What you will do: Lines before the one containing "Update index.html" are to be left out; that line and every line after it, through the last line below, are to be reproduced exactly.
*** Records shown Section Begins ***
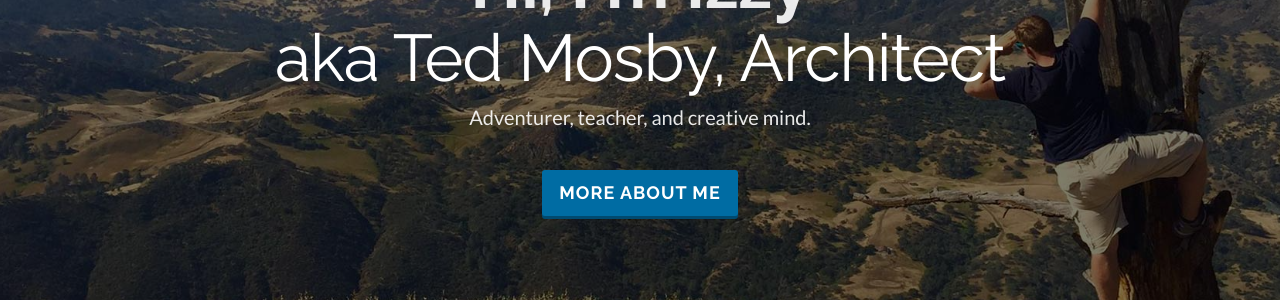
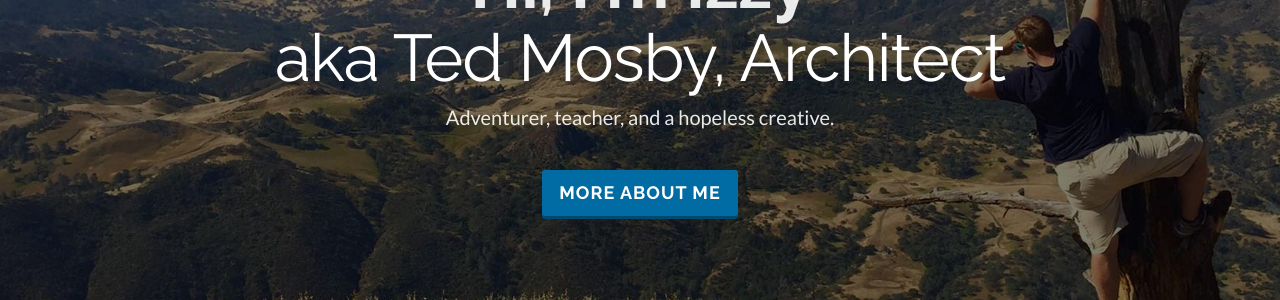
Before and after one commit to clearcareer/IskenderResume, a Jekyll site: the page built from index.html, in a window 1280 px wide and 900 px high. Shown: the part 336-636 px from the top of the window. Built offline with Jekyll 4.4.1, drawn with Linux system fonts in a browser that asks for light colours; some web fonts are replaced.

Commit message:
Updated '/index.html' via CloudCannon

```diff
--- a/index.html
+++ b/index.html
@@ -99,7 +99,7 @@
 
                 </span></h1>
 
-                <p class="editable">Adventurer, teacher, and creative mind.</p>
+                <p class="editable">Adventurer, teacher, and a hopeless creative.</p>
 
                 <div class="page-scroll">
                     <a href="#profile" class="btn btn-lg btn-custom">
```
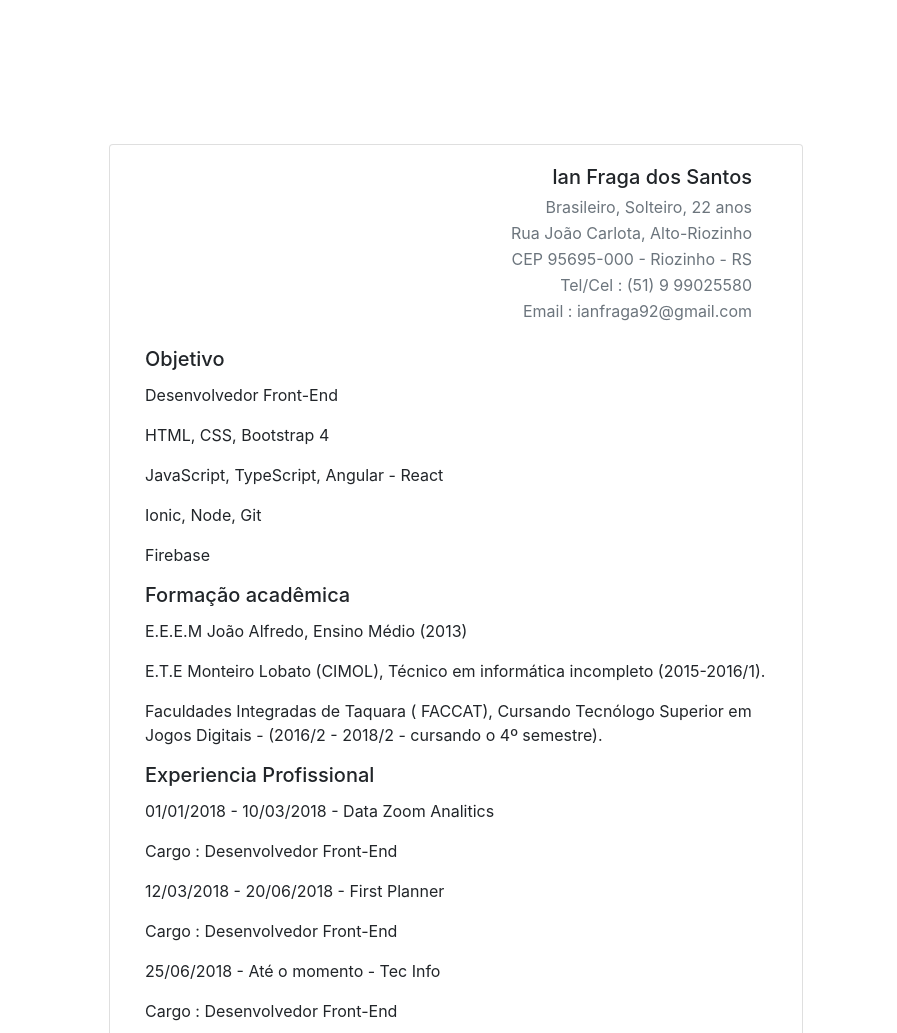
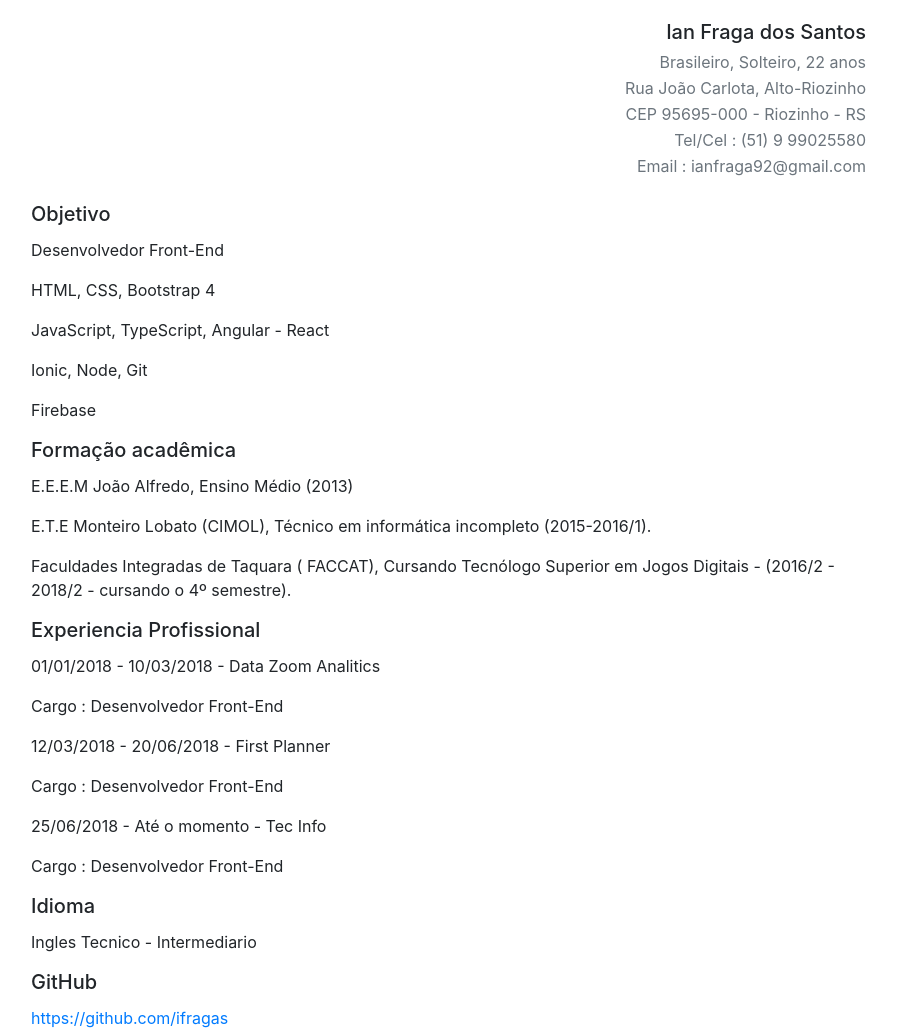
Before and after one commit to ifragas/curriculo, a plain HTML site: page index.html in a window 1280 px wide. Shown: the top 1033 px of the page, without its empty margins (184-1081 px from the left). Drawn offline with nearby package versions, Linux system fonts and the light colour scheme.

Commit message:
Update index.html

```diff
--- a/index.html
+++ b/index.html
@@ -49,9 +49,9 @@
     <body>
 
         <div class="container ">
-            <div class="row p-5">
-                <div class="d-flex justify-content-center w-100 p-5">
-                    <div class="col-sm-10 col-md-10 col-xl-10 p-5">
+            <div class="row ">
+                <div class="d-flex justify-content-center w-100 ">
+                    <div class="col-sm-10 col-md-10 col-xl-10 m-auto>
                         <div class="card w-100">
                             <div class="card-body ">
                                 <div class="row w-100 d-flex justify-content-end">
```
*** Records shown Section Ends ***
Solution for this problem:
Update index.html

```diff
--- a/index.html
+++ b/index.html
@@ -49,9 +49,9 @@
     <body>
 
         <div class="container ">
-            <div class="row p-5">
-                <div class="d-flex justify-content-center w-100 p-5">
-                    <div class="col-sm-10 col-md-10 col-xl-10 p-5">
+            <div class="row ">
+                <div class="d-flex justify-content-center w-100 ">
+                    <div class="col-sm-10 col-md-10 col-xl-10 m-auto>
                         <div class="card w-100">
                             <div class="card-body ">
                                 <div class="row w-100 d-flex justify-content-end">
```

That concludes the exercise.